Not every open source license is created equal as I pointed out in my guide to Open Source Software Licensing. For example, under the BSD license in which Subtext is licensed, you and I are free to create a commercial derivative version of Subtext and keep your changes to the code closed source and proprietary. That’s right. If you wanted to (and had the ability to), you could package up the Subtext source code in its entirety and start selling it as a packaged product.
Note that you can’t turn around and claim that you have the copyright to the Subtext code. You would only have copyright to your changes to the code. Pretty much the only restriction is that the original license must be retained with with the code, but it does not have to be publicly visible in your site (such as in an about box).
In contrast, with a GPL Licensed project, you could start selling it, but you couldn’t keep your changes closed source without violating the terms of the license.
In the end, I think we need to agree on a term for unique products such as Community Server in which the source code is freely available, but does not fit the definition of an open source product. I suggest the term Source Available.

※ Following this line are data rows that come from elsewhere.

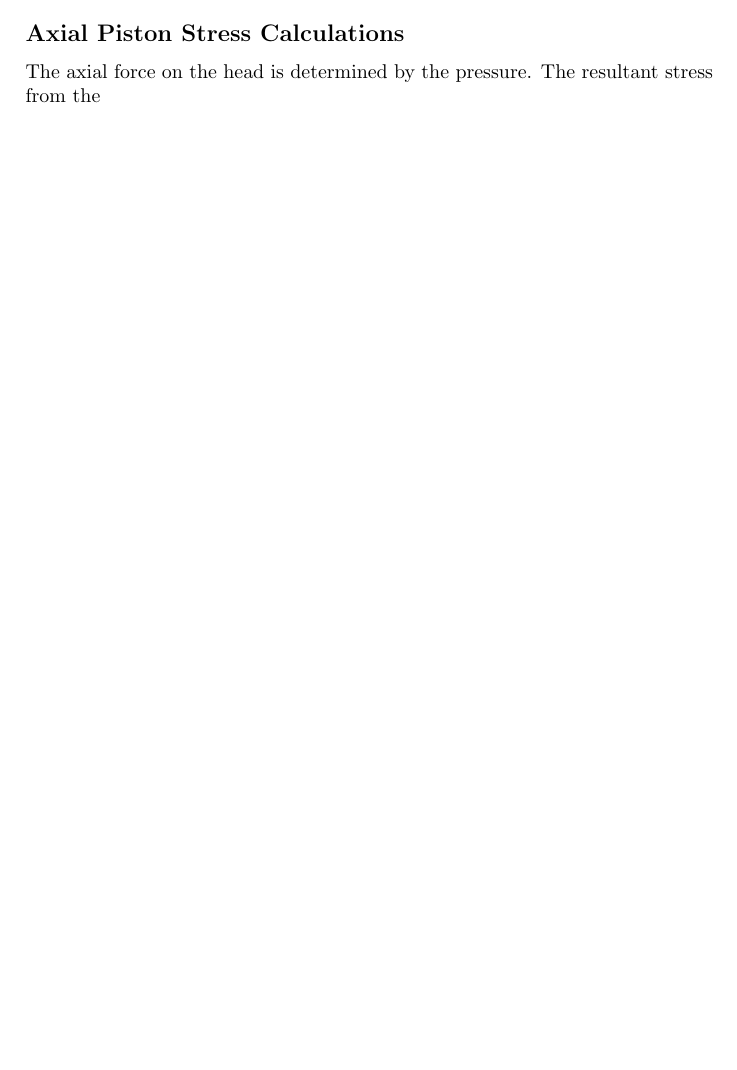
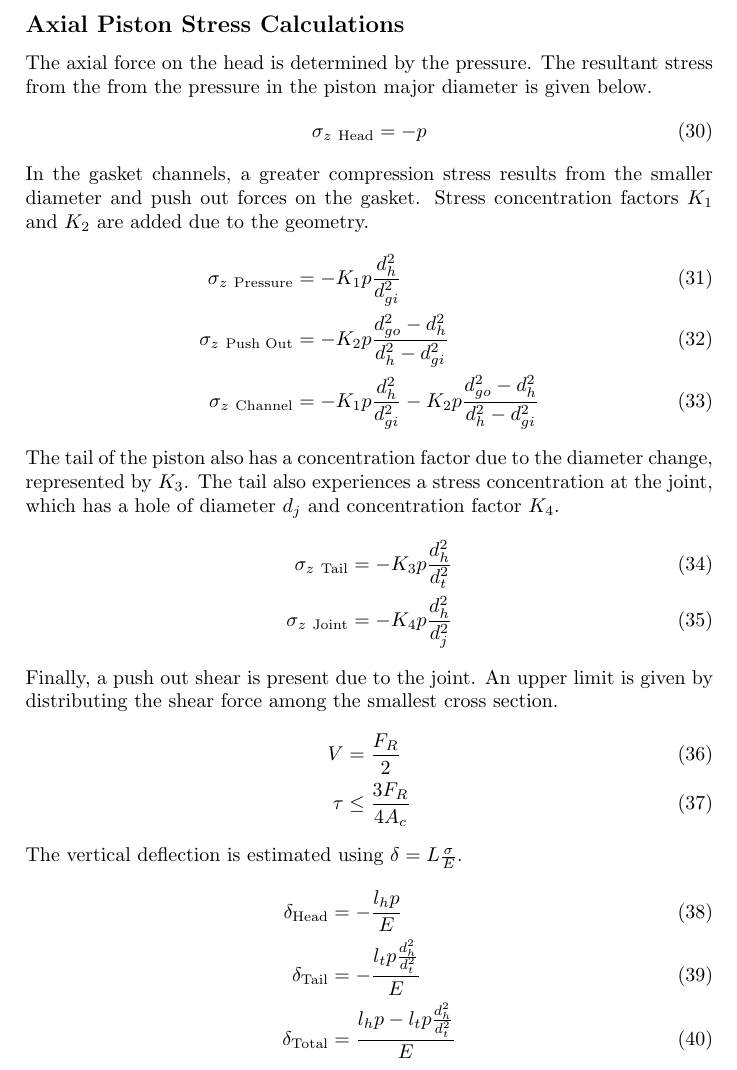
Before and after one commit to floremar000/MEEN368DesignProject, a LaTeX document (Piston Calcs/Piston Calculations.tex): part of page 3 of 3 before the commit and part of page 4 of 4 after it, cut so that both start at the same text, the shorter picture padded with empty space. Compiled offline with pdfLaTeX.

Commit message:
Final Piston and WIP CS

```diff
--- a/Piston Calcs/Piston Calculations.tex
+++ b/Piston Calcs/Piston Calculations.tex
@@ -97,5 +97,31 @@
 		\tau_{g\  \text{min}} &= -\frac{3 \mu p_{\text{fit}} d_{go}^2}{d_h^2}
 	\end{align}
 	\subsection*{Axial Piston Stress Calculations}
-	The axial force on the head is determined by the pressure. The resultant stress from the
+	The axial force on the head is determined by the pressure. The resultant stress from the from the pressure in the piston major diameter is given below.
+	\begin{align}
+		\sigma_{z\ \text{Head}} &= - p
+	\end{align}
+	In the gasket channels, a greater compression stress results from the smaller diameter and push out forces on the gasket. Stress concentration factors $K_1$ and $K_2$ are added due to the geometry.
+	\begin{align}
+		\sigma_{z\ \text{Pressure}} &= - K_1 p \frac{d_h^2}{d_{gi}^2} \\
+		\sigma_{z\ \text{Push Out}} &= - K_2 p \frac{d_{go}^2 - d_h^2}{d_h^2 - d_{gi}^2}\\
+		\sigma_{z\ \text{Channel}} &= - K_1 p \frac{d_h^2}{d_{gi}^2} - K_2 p \frac{d_{go}^2 - d_h^2}{d_h^2 - d_{gi}^2}
+	\end{align}
+	The tail of the piston also has a concentration factor due to the diameter change, represented by $K_3$. The tail also experiences a stress concentration at the joint, which has a hole of diameter $d_j$ and concentration factor $K_4$.
+	\begin{align}
+		\sigma_{z\ \text{Tail}} &= -K_3 p \frac{d_h^2}{d_t^2}\\
+		\sigma_{z\ \text{Joint}} &= - K_4 p \frac{d_h^2}{d_j^2}
+	\end{align}
+	Finally, a push out shear is present due to the joint. An upper limit is given by distributing the shear force among the smallest cross section.
+	\begin{align}
+		V &= \frac{F_R}{2}\\
+		\tau &\leq \frac{3 F_R}{4 A_c}
+	\end{align}
+	The vertical deflection is estimated using $\delta = L \frac{\sigma}{E}$.
+	\begin{align}
+		\delta_{\text{Head}} &= - \frac{l_h p}{E}\\
+		\delta_{\text{Tail}} &= - \frac{l_t p \frac{d_h^2}{d_t^2}}{E}\\
+		\delta_{\text{Total}} &=  \frac{l_h p -l_t p \frac{d_h^2}{d_t^2}}{E}
+	\end{align}
+
 \end{document}
```
Also changed, not shown: Piston Calcs/Piston Calculations.pdf, 2 other files.
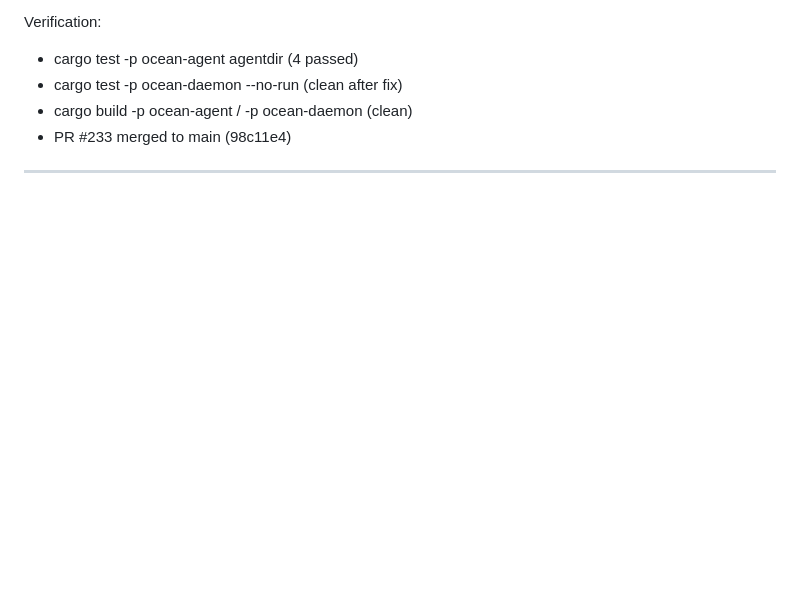
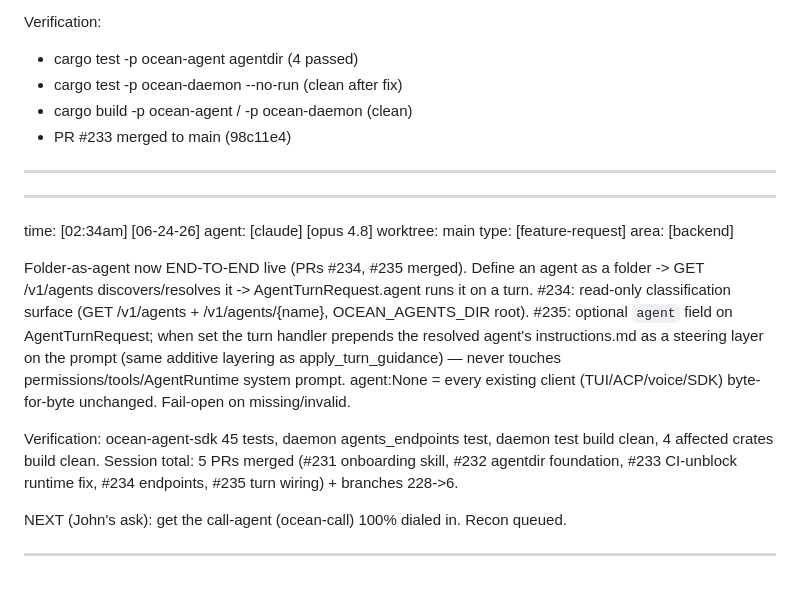
Before and after one commit to Risingtides-dev/ocean-os, a Markdown page: events.md, the part around the change. GitHub-like rendering; blank space fills up the shorter version.

Commit message:
events: folder-as-agent end-to-end live (#234 #235); call-agent recon queued

```diff
--- a/events.md
+++ b/events.md
@@ -205,3 +205,28 @@ Verification:
 - cargo build -p ocean-agent / -p ocean-daemon (clean)
 - PR #233 merged to main (98c11e4)
 _________________________________________________________________________________
+
+_________________________________________________________________________________
+time:      [02:34am] [06-24-26]
+agent:     [claude] [opus 4.8]
+worktree:  main
+type:      [feature-request]
+area:      [backend]
+
+Folder-as-agent now END-TO-END live (PRs #234, #235 merged). Define an agent
+as a folder -> GET /v1/agents discovers/resolves it -> AgentTurnRequest.agent
+runs it on a turn. #234: read-only classification surface (GET /v1/agents +
+/v1/agents/{name}, OCEAN_AGENTS_DIR root). #235: optional `agent` field on
+AgentTurnRequest; when set the turn handler prepends the resolved agent's
+instructions.md as a steering layer on the prompt (same additive layering as
+apply_turn_guidance) — never touches permissions/tools/AgentRuntime system
+prompt. agent:None = every existing client (TUI/ACP/voice/SDK) byte-for-byte
+unchanged. Fail-open on missing/invalid.
+
+Verification: ocean-agent-sdk 45 tests, daemon agents_endpoints test, daemon
+test build clean, 4 affected crates build clean. Session total: 5 PRs merged
+(#231 onboarding skill, #232 agentdir foundation, #233 CI-unblock runtime fix,
+#234 endpoints, #235 turn wiring) + branches 228->6.
+
+NEXT (John's ask): get the call-agent (ocean-call) 100% dialed in. Recon queued.
+_________________________________________________________________________________
```
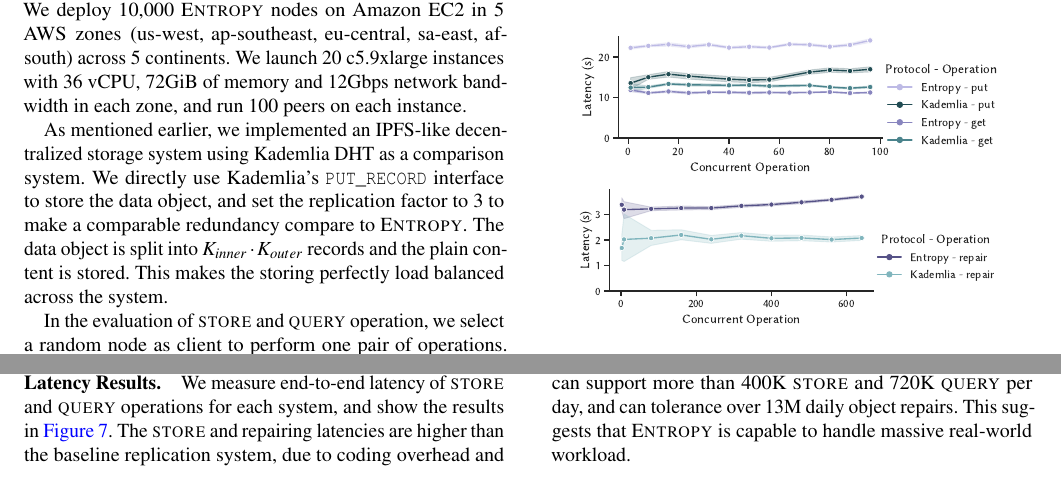
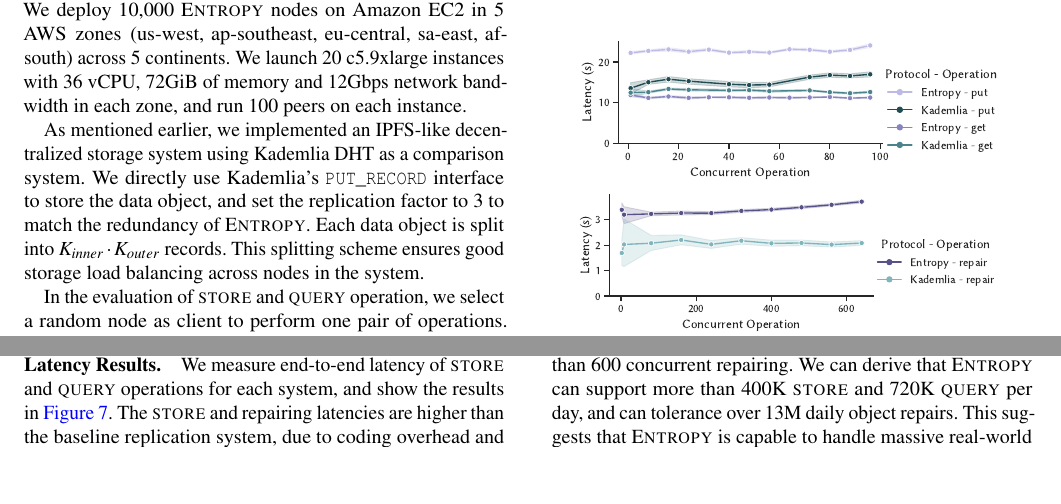
Before and after one commit to sgdxbc/dddht-paper, a LaTeX document (paper.tex, which reads sections/eval.tex): two parts of page 11 of 18, joined at a grey line, cut so that both start at the same text, the shorter picture padded with empty space. Compiled offline with pdfLaTeX; a LaTeX package or settings file that is missing is left out.

Commit message:
minor edits to 6.2

```diff
--- a/sections/eval.tex
+++ b/sections/eval.tex
@@ -130,9 +130,10 @@ We launch 20 c5.9xlarge instances with 36 vCPU, 72GiB of memory and 12Gbps netwo
 
 As mentioned earlier, we implemented an IPFS-like decentralized storage system using Kademlia DHT as a comparison system.
 %This Kademlia-based system serves as a state-of-the-art decentralized storage baseline.
-We directly use Kademlia's \texttt{PUT\_RECORD} interface to store the data object, and set the replication factor to 3 to make a comparable redundancy compare to \sys.
-The data object is split into $\kin \cdot \kout$ records and the plain content is stored.
-This makes the storing perfectly load balanced across the system.
+We directly use Kademlia's \texttt{PUT\_RECORD} interface to store the data object, and set the replication factor to 3 to match the redundancy of \sys.
+Each data object is split into $\kin \cdot \kout$ records.
+This splitting scheme ensures good storage load balancing across nodes in the system.
+
 % Note that erasure coding, unfortunately, cannot be easily adapted into Kademlia.
 %We also deployed a Ceph cluster with one replication pool and one erasure coding pool, all with the stock configuration.
 %The cluster contains 5 servers, one in each region.
```
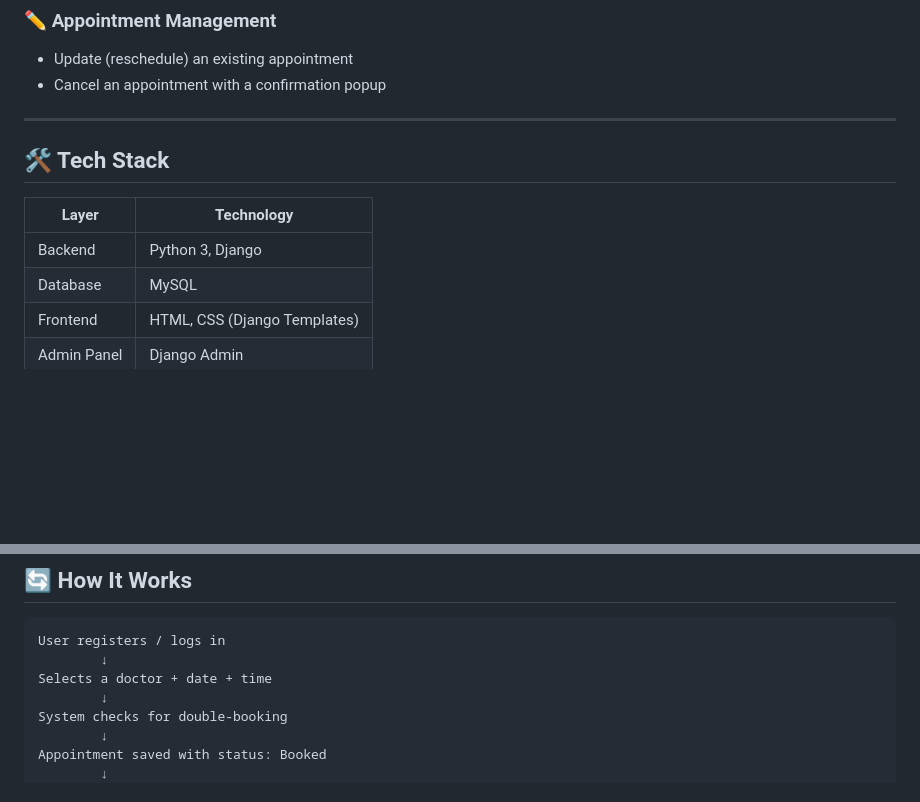
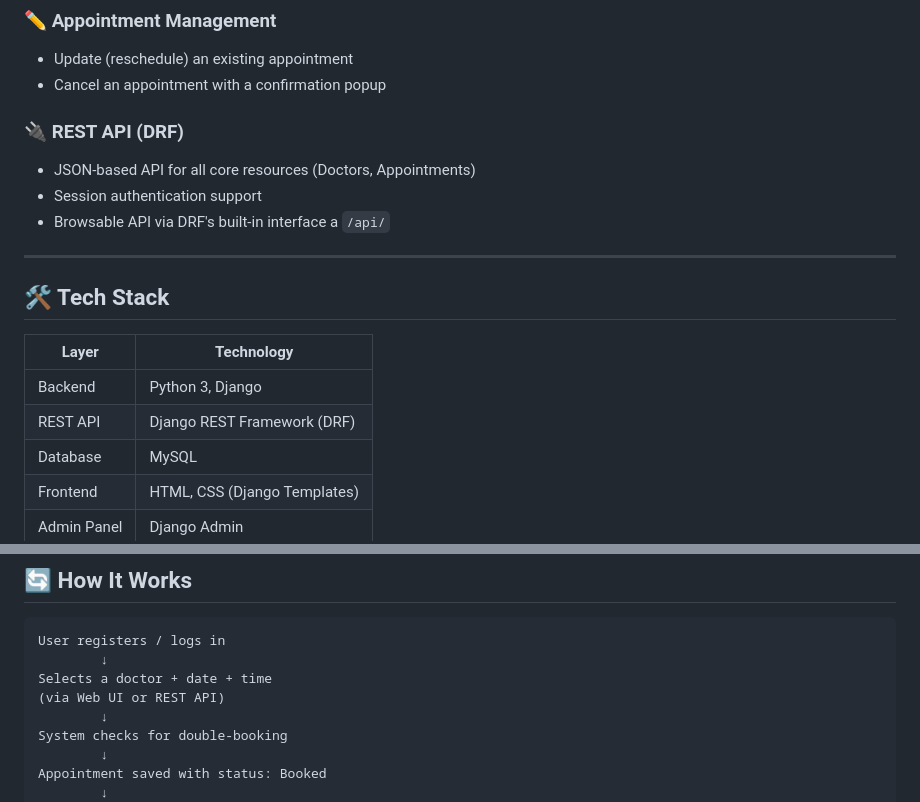
Before and after one commit to samiksha-2702/Appointment-Booking-system, a Markdown page: README.md, 2 parts joined by grey strips. Rendered like a GitHub page; blank space fills up the shorter version.

```diff
--- a/README.md
+++ b/README.md
@@ -52,6 +52,11 @@ A full-featured **Django web application** that allows users to register, log in
 - Update (reschedule) an existing appointment
 - Cancel an appointment with a confirmation popup
 
+### 🔌 REST API (DRF)
+- JSON-based API for all core resources (Doctors, Appointments)
+- Session authentication support
+- Browsable API via DRF's built-in interface a `/api/`
+
 ---
 
 ## 🛠 Tech Stack
@@ -59,6 +64,7 @@ A full-featured **Django web application** that allows users to register, log in
 | Layer | Technology |
 |-------|-----------|
 | Backend | Python 3, Django |
+| REST API | Django REST Framework (DRF) |
 | Database | MySQL |
 | Frontend | HTML, CSS (Django Templates) |
 | Admin Panel | Django Admin |
@@ -178,6 +264,7 @@ Go to [http://127.0.0.1:8000/admin](http://127.0.0.1:8000/admin), log in with yo
 User registers / logs in
         ↓
 Selects a doctor + date + time
+(via Web UI or REST API)
         ↓
 System checks for double-booking
         ↓
```
Also changed, not shown: other parts of README.md (+86 -11 lines).
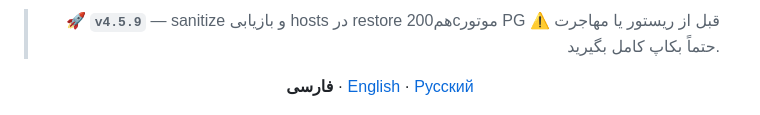
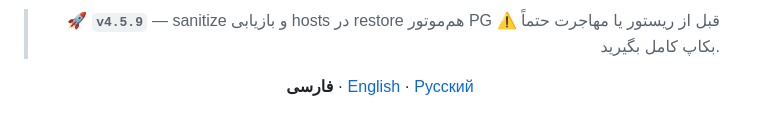
Before and after one commit to Mrclocks/PGClockMG, a Markdown page: README.md, the part around the change. Rendered like a GitHub page.

Commit message:
fix: correct Persian README banner for v4.5.9
Co-authored-by: Mr.Clock <Mrclocks@users.noreply.github.com>

```diff
--- a/README.md
+++ b/README.md
@@ -1,6 +1,6 @@
 <div dir="rtl" align="right">
 
-> 🚀 **`v4.5.9`** — sanitize و بازیابی hosts در restore هم200cموتور PG
+> 🚀 **`v4.5.9`** — sanitize و بازیابی hosts در restore هم‌موتور PG
 > ⚠️ قبل از ریستور یا مهاجرت حتماً بکاپ کامل بگیرید.
 
 <p align="center">
```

Please do not misconstrue this as an attack on Community Server or its licensing. I have met both Scott Watermasysk and Rob Howard and they are both very smart and capable leaders of a strong company. Community Server is a great product and deserves the recognition it gets. I am not a zealot and have no beef with closed source products. Certainly my livelihood depends on many such products.
At the same time, I am passionate about Open Source software and it is important to me to help keep the distinctions clear and educate others on what open source software is and the value it provides.